> **Exercise objective**: Where an entry holds an image, skip the image but reproduce the rest word for word.

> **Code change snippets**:
╔══
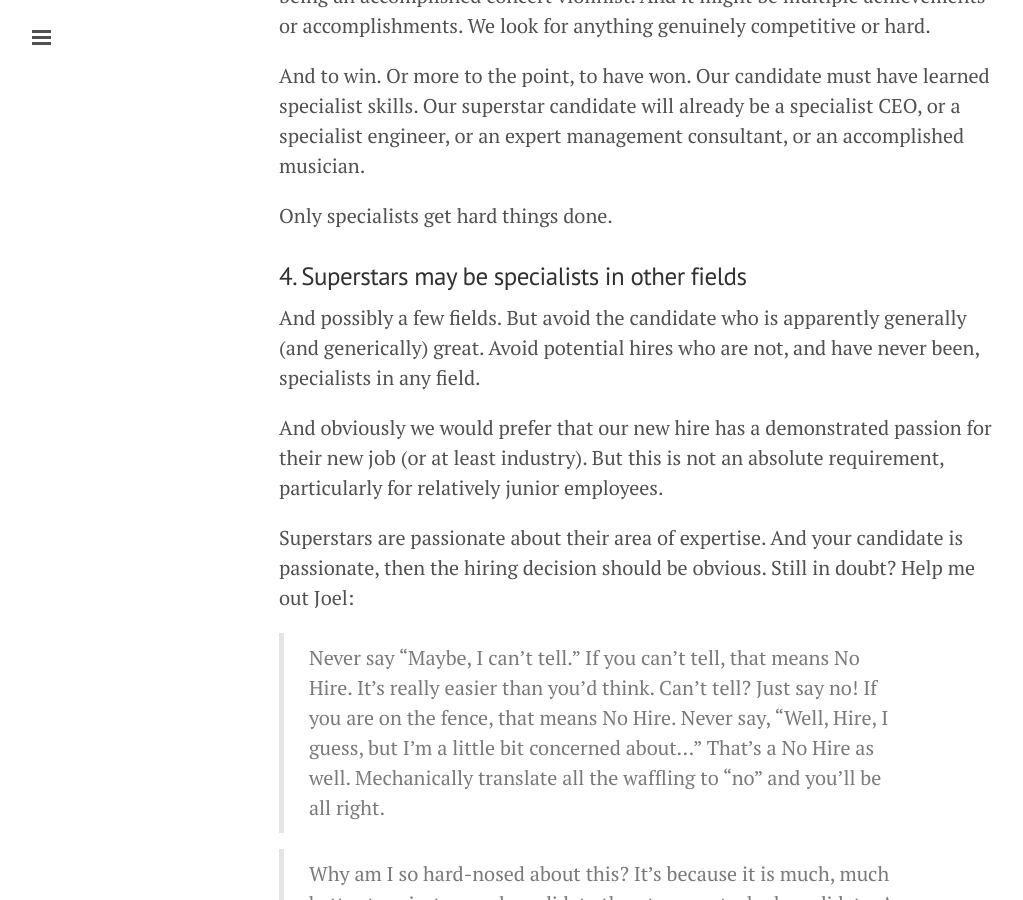
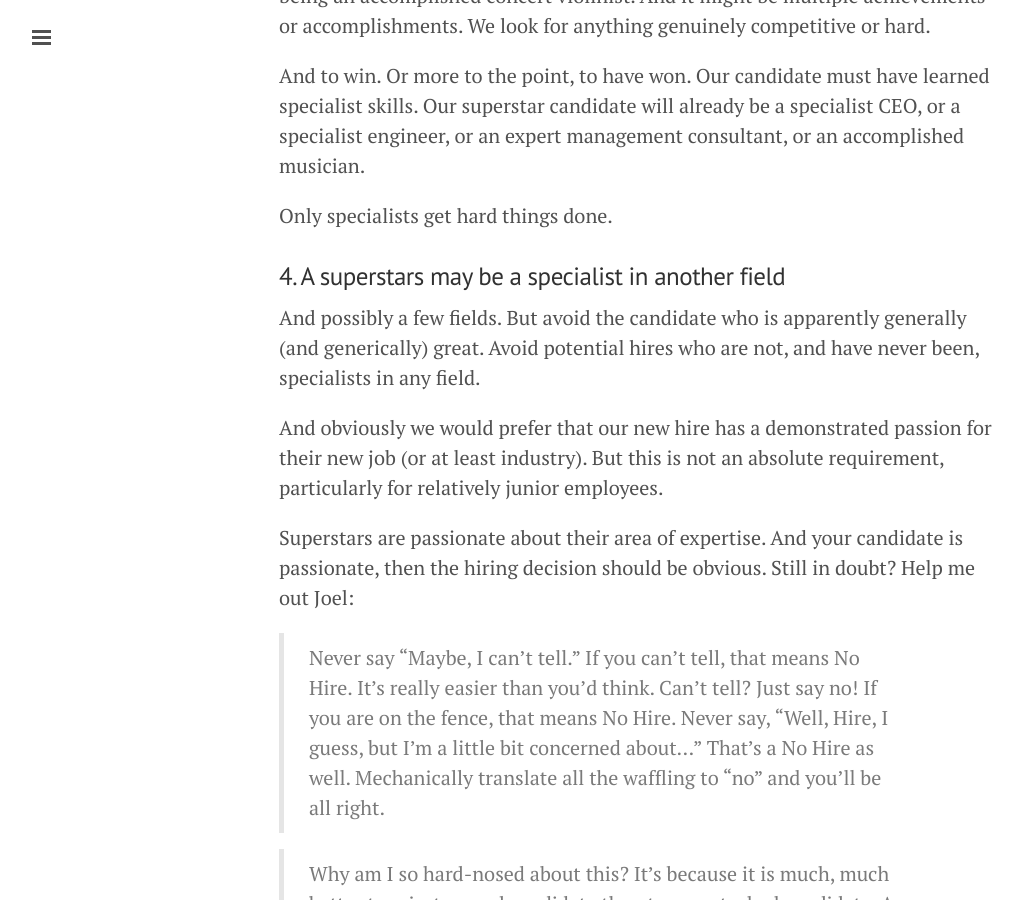
Before and after one commit to imclaren/blog, a Jekyll site: the page built from _posts/2014-09-24-specialists.md, in a window 1280 px wide and 900 px high, scrolled down 2510 px. Shown: the whole window, without its empty margins (1-1024 px from the left). Built offline with Jekyll 4.4.1, drawn with Linux system fonts in a browser that asks for light colours; Markdown is read by kramdown in place of the engine named in the settings.

Commit message:
specialists

```diff
--- a/_posts/2014-09-24-specialists.md
+++ b/_posts/2014-09-24-specialists.md
@@ -50,7 +50,7 @@ And to win.  Or more to the point, to have won.  Our candidate must have learned
 
 Only specialists get hard things done.
 
-### 4. Superstars may be specialists in other fields
+### 4. A superstars may be a specialist in another field
 
 And possibly a few fields.  But avoid the candidate who is apparently generally (and generically) great.  Avoid potential hires who are not, and have never been, specialists in any field.
 
```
╚══
> **Response area**:
Before and after one commit to imclaren/blog, a Jekyll site: the page built from _posts/2014-09-24-specialists.md, in a window 1280 px wide and 900 px high, scrolled down 2510 px. Shown: the whole window, without its empty margins (1-1024 px from the left). Built offline with Jekyll 4.4.1, drawn with Linux system fonts in a browser that asks for light colours; Markdown is read by kramdown in place of the engine named in the settings.

Commit message:
specialists

```diff
--- a/_posts/2014-09-24-specialists.md
+++ b/_posts/2014-09-24-specialists.md
@@ -50,7 +50,7 @@ And to win.  Or more to the point, to have won.  Our candidate must have learned
 
 Only specialists get hard things done.
 
-### 4. Superstars may be specialists in other fields
+### 4. A superstars may be a specialist in another field
 
 And possibly a few fields.  But avoid the candidate who is apparently generally (and generically) great.  Avoid potential hires who are not, and have never been, specialists in any field.
 
```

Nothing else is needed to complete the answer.